[[ Information supplied, beginning ]]
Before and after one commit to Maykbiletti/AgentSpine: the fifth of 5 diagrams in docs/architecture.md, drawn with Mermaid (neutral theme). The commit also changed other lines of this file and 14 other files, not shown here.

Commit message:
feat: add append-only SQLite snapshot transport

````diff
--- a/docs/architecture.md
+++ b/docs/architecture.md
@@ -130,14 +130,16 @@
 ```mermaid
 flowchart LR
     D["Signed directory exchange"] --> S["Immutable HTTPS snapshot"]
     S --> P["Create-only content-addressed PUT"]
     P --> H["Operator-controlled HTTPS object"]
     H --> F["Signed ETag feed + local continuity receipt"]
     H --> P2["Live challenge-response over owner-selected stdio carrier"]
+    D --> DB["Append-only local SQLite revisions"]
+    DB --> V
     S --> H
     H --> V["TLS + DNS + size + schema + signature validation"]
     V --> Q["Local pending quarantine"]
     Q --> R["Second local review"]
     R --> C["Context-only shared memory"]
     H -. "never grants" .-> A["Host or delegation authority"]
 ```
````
[[ Information supplied, end ]]
What this task involves:
From the line that holds "challenge-response over owner-selected" to the last line of the records above, print each line exactly. Add nothing else.

Output of the task:
     H --> P2["Live challenge-response over owner-selected stdio carrier"]
+    D --> DB["Append-only local SQLite revisions"]
+    DB --> V
     S --> H
     H --> V["TLS + DNS + size + schema + signature validation"]
     V --> Q["Local pending quarantine"]
     Q --> R["Second local review"]
     R --> C["Context-only shared memory"]
     H -. "never grants" .-> A["Host or delegation authority"]
 ```
````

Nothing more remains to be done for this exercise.